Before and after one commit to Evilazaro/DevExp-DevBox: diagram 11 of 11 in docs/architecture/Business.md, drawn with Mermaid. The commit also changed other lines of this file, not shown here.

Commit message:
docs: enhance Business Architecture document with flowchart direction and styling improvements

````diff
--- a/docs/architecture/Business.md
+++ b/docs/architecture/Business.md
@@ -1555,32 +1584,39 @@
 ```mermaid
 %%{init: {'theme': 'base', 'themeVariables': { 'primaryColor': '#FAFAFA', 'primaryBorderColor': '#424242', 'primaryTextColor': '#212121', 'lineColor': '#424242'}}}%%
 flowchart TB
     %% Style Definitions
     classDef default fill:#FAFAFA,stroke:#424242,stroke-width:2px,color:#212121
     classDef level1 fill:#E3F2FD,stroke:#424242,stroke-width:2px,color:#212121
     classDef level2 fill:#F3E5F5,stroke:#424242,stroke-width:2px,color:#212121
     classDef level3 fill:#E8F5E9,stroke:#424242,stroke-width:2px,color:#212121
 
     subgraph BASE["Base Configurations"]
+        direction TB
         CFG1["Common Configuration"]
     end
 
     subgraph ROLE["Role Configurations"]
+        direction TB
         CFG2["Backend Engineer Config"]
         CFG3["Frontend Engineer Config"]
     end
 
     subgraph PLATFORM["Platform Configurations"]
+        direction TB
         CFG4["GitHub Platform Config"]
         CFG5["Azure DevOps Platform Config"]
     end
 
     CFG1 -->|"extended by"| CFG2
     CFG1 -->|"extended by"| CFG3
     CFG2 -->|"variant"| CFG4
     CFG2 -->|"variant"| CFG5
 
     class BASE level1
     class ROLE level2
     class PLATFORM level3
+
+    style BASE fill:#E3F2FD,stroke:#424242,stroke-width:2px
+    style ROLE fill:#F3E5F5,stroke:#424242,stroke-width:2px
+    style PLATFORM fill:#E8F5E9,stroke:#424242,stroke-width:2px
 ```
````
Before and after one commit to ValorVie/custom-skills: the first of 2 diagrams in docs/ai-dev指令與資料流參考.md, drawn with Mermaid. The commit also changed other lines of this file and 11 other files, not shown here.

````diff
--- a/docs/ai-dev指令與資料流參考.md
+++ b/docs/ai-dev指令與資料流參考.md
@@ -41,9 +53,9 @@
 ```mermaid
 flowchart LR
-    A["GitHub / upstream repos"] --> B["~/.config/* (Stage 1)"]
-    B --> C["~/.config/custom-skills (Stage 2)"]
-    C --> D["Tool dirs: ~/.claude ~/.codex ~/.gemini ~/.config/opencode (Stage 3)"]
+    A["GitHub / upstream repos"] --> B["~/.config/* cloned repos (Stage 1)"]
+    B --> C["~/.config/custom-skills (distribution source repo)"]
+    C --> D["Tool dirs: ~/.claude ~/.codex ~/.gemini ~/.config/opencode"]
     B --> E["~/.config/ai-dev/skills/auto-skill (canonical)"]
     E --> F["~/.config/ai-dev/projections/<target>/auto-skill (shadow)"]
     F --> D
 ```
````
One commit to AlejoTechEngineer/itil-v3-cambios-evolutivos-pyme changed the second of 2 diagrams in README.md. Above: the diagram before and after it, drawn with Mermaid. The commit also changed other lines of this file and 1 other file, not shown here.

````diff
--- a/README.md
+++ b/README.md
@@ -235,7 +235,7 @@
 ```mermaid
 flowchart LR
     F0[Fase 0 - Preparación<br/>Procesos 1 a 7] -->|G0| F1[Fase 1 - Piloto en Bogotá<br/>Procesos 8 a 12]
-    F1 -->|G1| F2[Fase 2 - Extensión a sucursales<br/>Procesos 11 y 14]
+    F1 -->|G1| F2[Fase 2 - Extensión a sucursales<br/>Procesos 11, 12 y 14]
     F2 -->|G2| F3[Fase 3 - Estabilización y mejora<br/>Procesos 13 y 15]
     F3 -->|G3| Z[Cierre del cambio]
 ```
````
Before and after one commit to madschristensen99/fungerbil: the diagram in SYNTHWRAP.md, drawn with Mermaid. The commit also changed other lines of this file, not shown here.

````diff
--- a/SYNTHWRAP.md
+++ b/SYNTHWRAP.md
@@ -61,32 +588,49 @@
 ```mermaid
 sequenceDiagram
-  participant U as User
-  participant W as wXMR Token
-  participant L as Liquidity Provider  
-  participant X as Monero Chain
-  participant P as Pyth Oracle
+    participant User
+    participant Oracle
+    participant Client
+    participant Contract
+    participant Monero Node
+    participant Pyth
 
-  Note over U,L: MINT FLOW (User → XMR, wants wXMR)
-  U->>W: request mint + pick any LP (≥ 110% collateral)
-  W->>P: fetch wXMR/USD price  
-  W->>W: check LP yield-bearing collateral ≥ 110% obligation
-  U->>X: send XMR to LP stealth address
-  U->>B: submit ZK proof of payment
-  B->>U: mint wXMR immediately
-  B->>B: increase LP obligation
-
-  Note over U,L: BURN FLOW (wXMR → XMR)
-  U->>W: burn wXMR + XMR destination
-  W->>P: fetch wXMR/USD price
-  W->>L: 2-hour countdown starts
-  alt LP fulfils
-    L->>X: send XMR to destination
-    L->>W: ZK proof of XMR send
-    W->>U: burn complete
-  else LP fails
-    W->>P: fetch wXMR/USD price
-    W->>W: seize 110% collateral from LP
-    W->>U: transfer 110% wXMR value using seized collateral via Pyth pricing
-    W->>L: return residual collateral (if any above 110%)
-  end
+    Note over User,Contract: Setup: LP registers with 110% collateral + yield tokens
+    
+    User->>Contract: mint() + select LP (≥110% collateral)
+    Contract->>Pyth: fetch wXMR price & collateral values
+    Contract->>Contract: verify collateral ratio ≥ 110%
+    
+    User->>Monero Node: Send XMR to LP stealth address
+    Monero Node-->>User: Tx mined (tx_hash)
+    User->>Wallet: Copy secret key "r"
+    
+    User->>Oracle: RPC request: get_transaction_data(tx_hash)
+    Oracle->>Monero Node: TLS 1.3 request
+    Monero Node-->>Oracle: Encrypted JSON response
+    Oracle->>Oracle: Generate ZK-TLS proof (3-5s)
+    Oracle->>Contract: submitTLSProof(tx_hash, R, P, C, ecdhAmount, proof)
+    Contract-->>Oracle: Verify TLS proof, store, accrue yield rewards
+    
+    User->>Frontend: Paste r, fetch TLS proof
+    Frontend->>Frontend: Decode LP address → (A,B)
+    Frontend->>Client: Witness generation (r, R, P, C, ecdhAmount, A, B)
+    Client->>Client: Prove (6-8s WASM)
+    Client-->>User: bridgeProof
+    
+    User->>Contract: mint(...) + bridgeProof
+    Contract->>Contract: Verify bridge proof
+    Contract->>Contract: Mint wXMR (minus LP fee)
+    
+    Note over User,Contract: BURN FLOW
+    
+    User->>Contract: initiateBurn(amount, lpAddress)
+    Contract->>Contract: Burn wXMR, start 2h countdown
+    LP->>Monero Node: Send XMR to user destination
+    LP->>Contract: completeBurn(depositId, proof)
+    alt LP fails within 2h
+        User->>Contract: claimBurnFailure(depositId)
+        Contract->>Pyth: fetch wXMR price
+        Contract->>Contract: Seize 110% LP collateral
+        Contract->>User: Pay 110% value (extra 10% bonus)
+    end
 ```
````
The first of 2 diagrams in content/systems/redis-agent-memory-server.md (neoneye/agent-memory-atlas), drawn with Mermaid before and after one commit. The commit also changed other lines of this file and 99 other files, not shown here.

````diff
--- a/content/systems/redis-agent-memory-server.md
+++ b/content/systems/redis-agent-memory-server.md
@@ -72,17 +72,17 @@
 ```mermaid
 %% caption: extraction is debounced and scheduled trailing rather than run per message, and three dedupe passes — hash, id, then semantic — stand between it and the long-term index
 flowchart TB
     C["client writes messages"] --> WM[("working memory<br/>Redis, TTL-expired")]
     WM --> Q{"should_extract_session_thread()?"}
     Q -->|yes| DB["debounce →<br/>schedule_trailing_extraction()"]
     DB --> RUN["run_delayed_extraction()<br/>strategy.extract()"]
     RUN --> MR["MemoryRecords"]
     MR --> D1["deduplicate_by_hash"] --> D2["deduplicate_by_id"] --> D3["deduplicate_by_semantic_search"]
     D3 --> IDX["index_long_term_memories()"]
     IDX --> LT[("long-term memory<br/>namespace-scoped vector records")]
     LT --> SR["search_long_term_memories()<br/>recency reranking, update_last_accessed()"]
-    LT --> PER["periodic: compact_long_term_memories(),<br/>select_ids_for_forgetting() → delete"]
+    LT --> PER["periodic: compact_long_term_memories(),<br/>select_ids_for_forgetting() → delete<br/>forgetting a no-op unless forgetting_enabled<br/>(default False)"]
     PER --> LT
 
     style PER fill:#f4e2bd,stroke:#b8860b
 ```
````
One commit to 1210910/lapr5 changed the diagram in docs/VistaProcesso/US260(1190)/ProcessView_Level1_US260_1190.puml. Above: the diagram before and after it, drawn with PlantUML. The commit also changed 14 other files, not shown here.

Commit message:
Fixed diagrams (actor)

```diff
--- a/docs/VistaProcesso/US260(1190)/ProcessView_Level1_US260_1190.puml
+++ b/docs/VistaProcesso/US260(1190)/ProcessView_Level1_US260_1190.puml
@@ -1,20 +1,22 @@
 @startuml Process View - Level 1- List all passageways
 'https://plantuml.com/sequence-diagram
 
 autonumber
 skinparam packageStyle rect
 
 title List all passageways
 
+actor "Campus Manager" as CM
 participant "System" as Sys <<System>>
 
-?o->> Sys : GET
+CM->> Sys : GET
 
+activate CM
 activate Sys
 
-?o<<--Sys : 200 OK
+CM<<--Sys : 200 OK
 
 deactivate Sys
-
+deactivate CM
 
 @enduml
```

==*==

Throughout the material above, find lines holding the word "diagrams", then copy them.

Before and after one commit to ValorVie/custom-skills: the first of 2 diagrams in docs/ai-dev指令與資料流參考.md, drawn with Mermaid. The commit also changed other lines of this file and 11 other files, not shown here.
One commit to AlejoTechEngineer/itil-v3-cambios-evolutivos-pyme changed the second of 2 diagrams in README.md. Above: the diagram before and after it, drawn with Mermaid. The commit also changed other lines of this file and 1 other file, not shown here.
The first of 2 diagrams in content/systems/redis-agent-memory-server.md (neoneye/agent-memory-atlas), drawn with Mermaid before and after one commit. The commit also changed other lines of this file and 99 other files, not shown here.
Fixed diagrams (actor)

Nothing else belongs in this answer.